While all Louisianans have a stake in state government decisions, they matter particularly to families that are struggling to afford basic needs. In that vein, the Louisiana Budget Project has developed some questions for the candidates on the issues affecting low-income families.
State budget: The next governor will very likely have to deal with an economic recession. That means revenue for the state will decline, and the demand for services such as public education, health care and social services will rise. The budget surpluses of today could very quickly become the shortfalls of tomorrow. Meanwhile, financial analysts say that Louisiana is among the worst-prepared states for a future recession, due to the repeated raids on the state’s rainy-day fund over the past decade.
Taxes: The 2018 sales-tax compromise helped stabilize Louisiana’s budget and paved the way for only the second teacher pay raise in a decade. But Louisiana’s tax structure is the 14th most unfair in the country. Louisiana ranks 4th in the nation for income inequality, and incomes in Louisiana are more unequal after state and local taxes are collected than before. Louisiana’s income tax revenues also rise and fall when tax laws change in Washington, DC, due to our unorthodox federal income-tax deduction.
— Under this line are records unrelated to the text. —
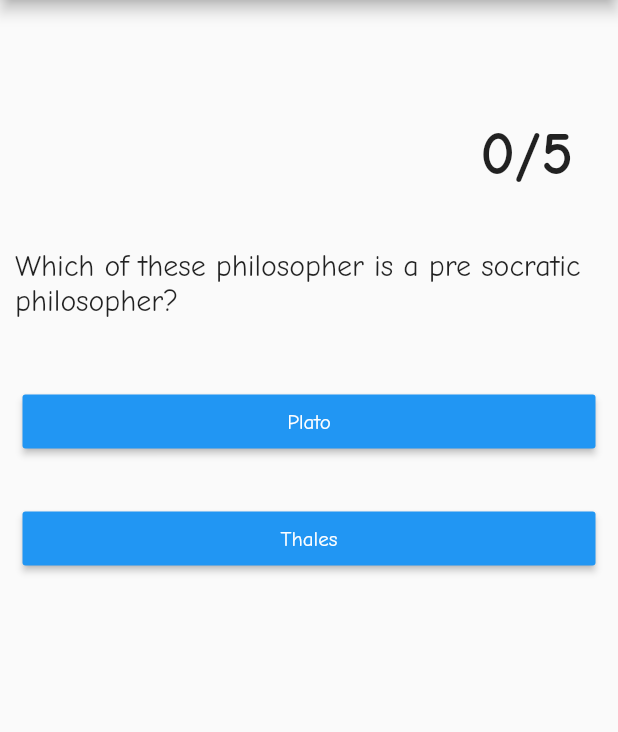
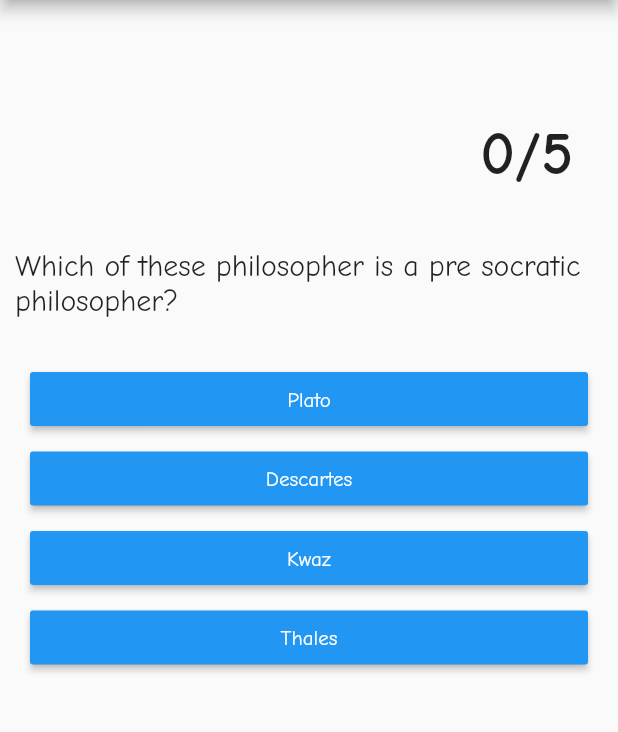
Before and after one commit to Itz-kwaz/Flutter-Quiz-App, a Flutter app: the screen it shows after launch, after a tap on "Aristotle", on a phone screen of 412 x 824 dp, the part 84-816 px from its top. Run offline on Flutter 3.47's test engine with Material 2 defaults, Android fonts, the phone set to English and light mode, and no system bars; our stand-ins replace splashscreen.

Commit message:
Made options to be 4 rather than two

```diff
--- a/lib/main.dart
+++ b/lib/main.dart
@@ -26,7 +26,7 @@ class _MyAppState extends State<MyApp> {
     return SplashScreen(
         loaderColor: Colors.blue,
         backgroundColor: Colors.white,
-        seconds: 10,
+        seconds: 5,
         title : Text('The Philosophy Quiz',
         style: TextStyle(color: Colors.blue,
           fontSize: 30.0,
--- a/lib/main_screen.dart
+++ b/lib/main_screen.dart
@@ -16,15 +16,17 @@ class _MainScreenState extends State<MainScreen> {
   int i = 0;
   Color buttonAColor =  Colors.blue;
   Color buttonBColor = Colors.blue;
+  Color buttonCColor =  Colors.blue;
+  Color buttonDColor = Colors.blue;
 
   @override
   Widget build(BuildContext context) {
     List<QObject> list  = new List();
-    var q1 = QObject("Who proposed the initial ontological argument?","Aristotle", "Anslem","Anslem");
-    var q2 = QObject("Which of these philosopher is a pre socratic philosopher?", "Plato","Thales","Thales");
-    var q3 = QObject("Which of these philosopher is a Stoic?", "Epicetus","Socrates","Epicetus");
-    var q4 =  QObject('Who said "I think therfore I am" ?' , "Rene Descartes","St.Augustine","Rene Descartes");
-    var q5 =  QObject("Who  is the father of Skepticism?", "Plato","Pyrrhon","Pyrrhon");
+    var q1 = QObject("Who proposed the initial ontological argument?","Aristotle", "Anslem","Descartes","Kwaz","Anslem");
+    var q2 = QObject("Which of these philosopher is a pre socratic philosopher?", "Plato","Descartes","Kwaz","Thales","Thales");
+    var q3 = QObject("Which of these philosopher is a Stoic?", "Epicetus","Socrates","Descartes","Nkwachi","Epicetus");
+    var q4 =  QObject('Who said "I think therfore I am" ?' , "Rene Descartes","John Locke","Anslem","St.Augustine","Rene Descartes");
+    var q5 =  QObject("Who  is the father of Skepticism?", "Plato","Pyrrhon","Thales","Aristotle","Pyrrhon");
 
     list.add(q1);
     list.add(q2);
@@ -66,7 +68,7 @@ class _MainScreenState extends State<MainScreen> {
         ),
           SizedBox(height: 30.0),
           Padding(
-              padding: EdgeInsets.all(15.0),
+              padding: EdgeInsets.only(left:20.0,right:20.0,bottom:5.0),
               child: SizedBox(
                   width: double.infinity,
                   child: RaisedButton(
@@ -79,7 +81,7 @@ class _MainScreenState extends State<MainScreen> {
               )
           ),
           Padding(
-              padding: EdgeInsets.all(15.0),
+              padding: EdgeInsets.only(left:20.0,right:20.0,bottom:5.0),
               child: SizedBox(
                   width: double.infinity,
                   child: RaisedButton(textColor: Colors.white,
@@ -87,6 +89,30 @@ class _MainScreenState extends State<MainScreen> {
                       color: buttonBColor,
                       onPressed: () {
                         _clickLogic(list[count].optionB,2,list[count]);
+                      })
+              )
+          ),
+          Padding(
+              padding: EdgeInsets.only(left:20.0,right:20.0,bottom:5.0),
+              child: SizedBox(
+                  width: double.infinity,
+                  child: RaisedButton(textColor: Colors.white,
+                      child: Text(list[count].optionC),
+                      color: buttonCColor,
+                      onPressed: () {
+                        _clickLogic(list[count].optionC,3,list[count]);
+                      })
+              )
+          ),
+          Padding(
+              padding: EdgeInsets.only(left:20.0,right:20.0,bottom:5.0),
+              child: SizedBox(
+                  width: double.infinity,
+                  child: RaisedButton(textColor: Colors.white,
+                      child: Text(list[count].optionD),
+                      color: buttonDColor,
+                      onPressed: () {
+                        _clickLogic(list[count].optionD,4,list[count]);
                       })
               )
           ),
@@ -101,9 +127,12 @@ class _MainScreenState extends State<MainScreen> {
         setState(()  {
           if(num == 1){
             buttonAColor = Colors.green;
-          }
-          if(num ==  2){
+          }else if(num ==  2){
             buttonBColor = Colors.green;
+          }else if(num == 3){
+            buttonCColor = Colors.green;
+          }else if(num ==  4){
+            buttonDColor = Colors.green;
           }
           score++;
         });
@@ -111,9 +140,12 @@ class _MainScreenState extends State<MainScreen> {
         setState(() {
           if(num == 1){
             buttonAColor = Colors.red;
-          }
-          if(num ==  2){
+          }else if(num ==  2){
             buttonBColor = Colors.red;
+          }else if(num == 3){
+            buttonCColor = Colors.red;
+          }else if(num ==  4){
+            buttonDColor = Colors.red;
           }
         });
       }
@@ -121,6 +153,8 @@ class _MainScreenState extends State<MainScreen> {
         setState(() {
           buttonBColor = Colors.blue;
           buttonAColor = Colors.blue;
+          buttonCColor = Colors.blue;
+          buttonDColor = Colors.blue;
           if(count < 4){
             count++;
           }
@@ -129,12 +163,14 @@ class _MainScreenState extends State<MainScreen> {
       i++;
     }
     if(i == 5){
-      Navigator.of(context).pushReplacement(MaterialPageRoute(
-        builder: (context) => LastScreen(score: score),
-      ),
-      );
+      Future.delayed(const Duration(milliseconds: 500),(){
+        Navigator.of(context).pushReplacement(MaterialPageRoute(
+          builder: (context) => LastScreen(score: score),
+        ),
+        );
+      });
+
     }
-
 
 
   }
--- a/lib/object.dart
+++ b/lib/object.dart
@@ -5,32 +5,22 @@ class QObject{
   String _answer;
   String _optionA;
   String _optionB;
+  String _optionC;
+  String _optionD;
 
-  QObject(this._question,this._optionA,this._optionB,this._answer);
+  QObject(this._question,this._optionA,this._optionB,this._optionC,this._optionD,this._answer);
 
   String get optionB => _optionB;
+
+  String get optionC => _optionC;
 
   String get optionA => _optionA;
 
   String get answer => _answer;
 
-  set question(String value) {
-    _question = value;
-  }
-
   String get question => _question;
 
-  set answer(String value) {
-    _answer = value;
-  }
-
-  set optionB(String value) {
-    _optionB = value;
-  }
-
-  set optionA(String value) {
-    _optionA = value;
-  }
+  String get optionD => _optionD;
 
 
 }
```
Wages: Louisiana is one of only five states without a state-level minimum wage, and workers here are paid some of the lowest wages in the nation. Louisiana also was the first state to pass a law that prohibits cities and parishes from deciding wage and benefits levels on their own. Because of this, many workers in Louisiana have not shared in the state’s economic recovery over the past few years and continue to struggle to afford basic necessities: Louisiana’s food insecurity rate is among the highest in the nation, with many of the state’s working families forced to choose between keeping food on the table and paying their rent or mortgage.
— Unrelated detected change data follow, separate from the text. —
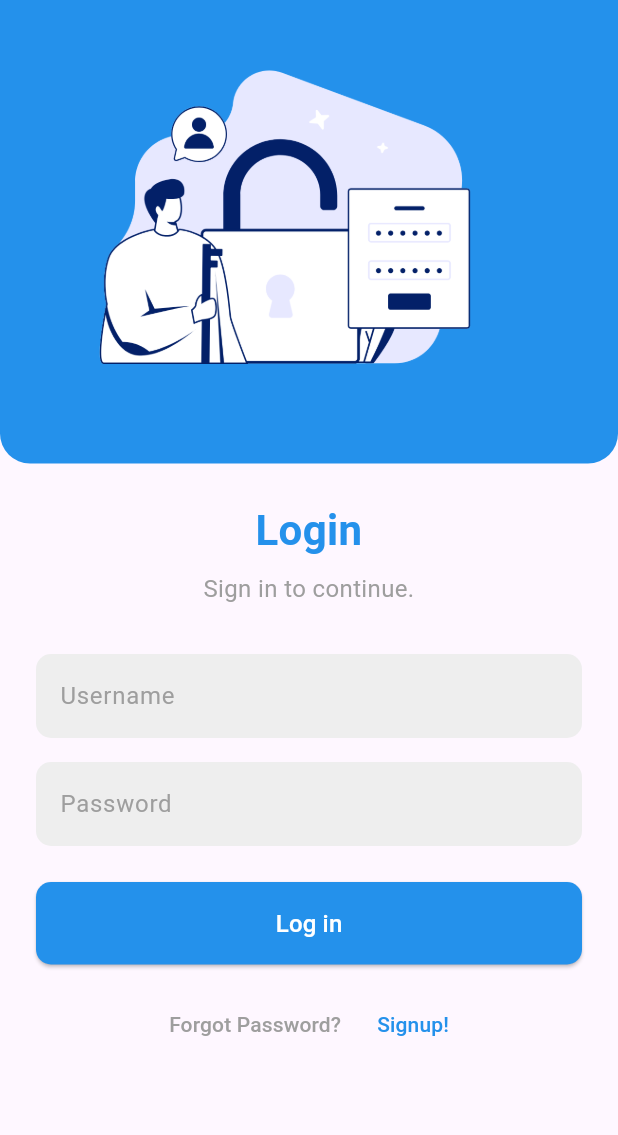
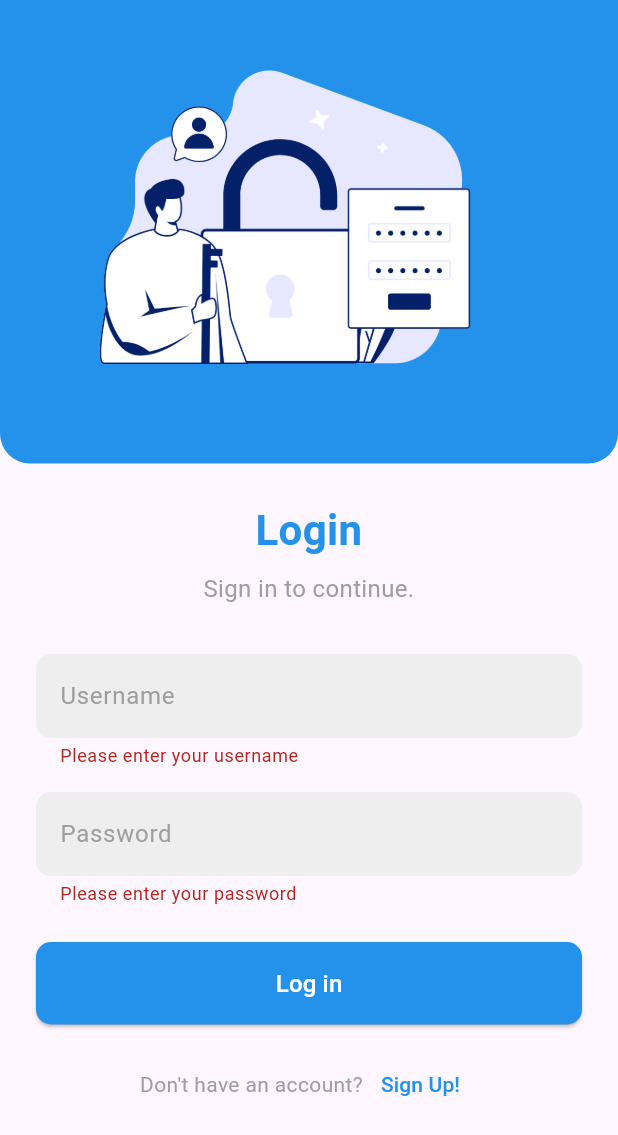
Before and after one commit to Kamrul-Hasan-2/Task_Management, a Flutter app: the screen it shows after launch, after a tap on "Log in", on a phone screen of 412 x 824 dp. Shown: the top 1135 px of the screen. Run offline on Flutter 3.47's test engine with Material 3 defaults, Android fonts, the phone set to English and light mode, and no system bars; our stand-ins replace get, shared_preferences.

Commit message:
Login Screen Done

```diff
--- /dev/null
+++ b/lib/data/model/network_respose.dart
@@ -0,0 +1,13 @@
+class NetworkResponse {
+  final bool isSuccess;
+  final int statusCode;
+  String errorMessage;
+  dynamic responseData;
+
+  NetworkResponse({
+    required this.isSuccess,
+    required this.statusCode,
+    this.responseData,
+    this.errorMessage = 'Something went Wrong. Try Again',
+  });
+}
--- /dev/null
+++ b/lib/data/utils/urls.dart
@@ -0,0 +1,5 @@
+class Urls{
+  static const String _baseUrl = 'http://206.189.138.45:8052';
+  static const String login = '$_baseUrl/user/login';
+
+}
--- a/lib/ui/home/login_screen.dart
+++ b/lib/ui/home/login_screen.dart
@@ -1,7 +1,10 @@
 import 'package:flutter/material.dart';
 import 'package:get/get.dart';
-import 'package:task_management/ui/home/forgot_password_screen.dart';
+import 'package:task_management/ui/controller/login_controller.dart';
+import 'package:task_management/ui/home/home_screen.dart';
 import 'package:task_management/ui/home/registration_screen.dart';
+import 'package:task_management/ui/widget/centred_circular_progress_indicator.dart';
+import 'package:task_management/ui/widget/snack_bar_message.dart';
 
 class LoginScreen extends StatefulWidget {
   const LoginScreen({super.key});
@@ -11,18 +14,26 @@ class LoginScreen extends StatefulWidget {
 }
 
 class _LoginScreenState extends State<LoginScreen> {
+  final GlobalKey<FormState> _formKey = GlobalKey<FormState>();
+  final TextEditingController _userNameTEController = TextEditingController();
+  final TextEditingController _passwordTEController = TextEditingController();
+
+  final LoginController _loginController = Get.put(LoginController());
+
+  static const Color themeColor = Color(0xFF2491EB);
+
   @override
   Widget build(BuildContext context) {
+
     return Scaffold(
       body: Column(
-        crossAxisAlignment: CrossAxisAlignment.stretch,
         children: [
           // Header Section
           Expanded(
             flex: 3,
             child: Container(
               decoration: const BoxDecoration(
-                color: Color(0xFF2491EB),
+                color: themeColor,
                 borderRadius: BorderRadius.only(
                   bottomLeft: Radius.circular(20),
                   bottomRight: Radius.circular(20),
@@ -31,8 +42,8 @@ class _LoginScreenState extends State<LoginScreen> {
               child: Center(
                 child: Image.asset(
                   'assets/images/login.png', // Replace with your asset
-                  height: 500,
-                  width: 350,
+                  height: 550,
+                  width: 400,
                 ),
               ),
             ),
@@ -44,6 +55,8 @@ class _LoginScreenState extends State<LoginScreen> {
             child: Padding(
               padding: const EdgeInsets.all(24.0),
               child: SingleChildScrollView(
+                child: Form(
+                  key: _formKey,
                   child: Column(
                     crossAxisAlignment: CrossAxisAlignment.stretch,
                     children: [
@@ -53,7 +66,7 @@ class _LoginScreenState extends State<LoginScreen> {
                         style: TextStyle(
                           fontSize: 28,
                           fontWeight: FontWeight.bold,
-                        color: Color(0xFF2491EB),
+                          color: themeColor,
                         ),
                         textAlign: TextAlign.center,
                       ),
@@ -68,43 +81,33 @@ class _LoginScreenState extends State<LoginScreen> {
                       ),
                       const SizedBox(height: 32),
 
+                      // Login Form Fields
                       _buildLoginFormSection(),
                       const SizedBox(height: 24),
 
                       // Login Button
-                    ElevatedButton(
-                      onPressed: () {},
+                      GetBuilder<LoginController>(
+                        builder: (controller) {
+                          return Visibility(
+                            visible: !controller.inProgress,
+                            replacement: const CentreCircularProgressIndicator(),
+                            child: ElevatedButton(
+                              onPressed: _logIn,
                               child: const Text(
                                 "Log in",
-                        style: TextStyle(color: Colors.white, fontSize: 16),
+                                style: TextStyle(
+                                    color: Colors.white, fontSize: 16),
                               ),
+                            ),
+                          );
+                        },
                       ),
                       const SizedBox(height: 16),
 
-                    Row(
-                      mainAxisAlignment: MainAxisAlignment.center,
-                      children: [
-                        TextButton(
-                          onPressed: () {
-                            Get.to(const ActivateUserScreen());
-                          },
-                          child: const Text(
-                            "Forgot Password?",
-                            style: TextStyle(color: Colors.grey),
-                          ),
-                        ),
-                        TextButton(
-                          onPressed: () {
-                            Get.to(const RegistrationScreen());
-                          },
-                          child: const Text(
-                            "Signup!",
-                            style: TextStyle(color: Color(0xFF2491EB)),
-                          ),
-                        ),
+                      // Signup Section
+                      _buildSignUpSection(themeColor),
                     ],
                   ),
-                  ],
                 ),
               ),
             ),
@@ -114,22 +117,87 @@ class _LoginScreenState extends State<LoginScreen> {
     );
   }
 
-  Column _buildLoginFormSection() {
+  Widget _buildLoginFormSection() {
     return Column(
       children: [
         TextFormField(
+          controller: _userNameTEController,
+          autovalidateMode: AutovalidateMode.onUserInteraction,
           decoration: const InputDecoration(
             labelText: 'Username',
           ),
+          validator: (value) {
+            if (value == null || value.isEmpty) {
+              return 'Please enter your username';
+            }
+            return null;
+          },
         ),
         const SizedBox(height: 16),
         TextFormField(
+          controller: _passwordTEController,
           obscureText: true,
+          autovalidateMode: AutovalidateMode.onUserInteraction,
           decoration: const InputDecoration(
             labelText: 'Password',
+          ),
+          validator: (value) {
+            if (value == null || value.isEmpty) {
+              return 'Please enter your password';
+            }
+            if (value.length < 6) {
+              return 'Password must be at least 6 characters';
+            }
+            return null;
+          },
+        ),
+      ],
+    );
+  }
+
+  Widget _buildSignUpSection(Color themeColor) {
+    return Row(
+      mainAxisAlignment: MainAxisAlignment.center,
+      children: [
+        const Text(
+          'Don\'t have an account?',
+          style: TextStyle(color: Colors.grey),
+        ),
+        TextButton(
+          onPressed: () {
+            Get.to(() => const RegistrationScreen());
+          },
+          child: Text(
+            "Sign Up!",
+            style: TextStyle(color: themeColor),
           ),
         ),
       ],
     );
   }
+
+  Future<void> _logIn() async {
+    if (_formKey.currentState!.validate()) {
+      final bool result = await _loginController.login(
+        _userNameTEController.text.trim(),
+        _passwordTEController.text.trim(),
+      );
+
+      if (result) {
+        snackBarMessage(context, 'Login Successful');
+        Get.to(const HomeScreen());
+        // Navigate to the next screen if needed
+      } else {
+        snackBarMessage(context, _loginController.errorMessage ?? 'Login Failed',
+             true);
       }
+    }
+  }
+
+  @override
+  void dispose() {
+    _userNameTEController.dispose();
+    _passwordTEController.dispose();
+    super.dispose();
+  }
+}
--- a/pubspec.yaml
+++ b/pubspec.yaml
@@ -16,6 +16,8 @@ dependencies:
 
   cupertino_icons: ^1.0.8
   get: ^4.6.6
+  shared_preferences: ^2.3.3
+  http: ^1.2.2
 
 dev_dependencies:
   flutter_test:
```
Also changed, not shown: lib/controller_binder.dart (added, +9 -0 lines), lib/data/service/network_caller.dart (added, +103 -0 lines), lib/ui/controller/auth_controller.dart (added, +53 -0 lines), lib/ui/controller/login_controller.dart (added, +40 -0 lines), lib/ui/home/home_screen.dart (added, +16 -0 lines), lib/ui/widget/centred_circular_progress_indicator.dart (added, +12 -0 lines), lib/ui/widget/snack_bar_message.dart (added, +9 -0 lines), lib/ui/home/activate_user.dart (renamed from lib/ui/home/forgot_password_screen.dart), pubspec.lock, 2 other files. Lines whose indentation alone changed are shown as unchanged.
Health care: Louisiana’s uninsured rate has dropped to 8%, the lowest rate in state history and a rate below the national average. The state’s uninsured rate for children is even lower, at just 3%, a figure also below the 5% national average. And Louisiana’s uninsured rates are dropping at a time when the national uninsured rate is rising for children and adults.
K-12 Education: Much of the debate over public education in Louisiana has focused on the growth of charter schools, and the private-school voucher program. But the vast majority of public school children in Louisiana still attend traditional public schools. In those schools, teachers are paid below their Southern peers despite a pay raise this year.
Higher education: Tuition at Louisiana’s public colleges and universities has more than doubled since 2008, and Louisiana has cut more state support for higher education than all but one other state over that time. While students on TOPS are largely protected from these cuts, it’s a different story for nontraditional students, students from low-income families and those who are pursuing degrees on a part-time basis while working or raising families. While the budget for TOPS scholarships continues to rise with tuition, the funding for Go Grants has largely been stagnant.
Racial Equity: Everyone wants the opportunity to build a good life for themselves and their families, but people of color in Louisiana often face substantial barriers to opportunity. The average black household in our state has less than one-fifth of the wealth owned by the average white household, and earns only 63% of the average white household’s income. Black families in Louisiana have fewer resources to pay for a college education, to weather a financial emergency or plan for the future. And 43% of the state’s black children and 30% of Latinx children grow up in families earning incomes below the federal poverty line.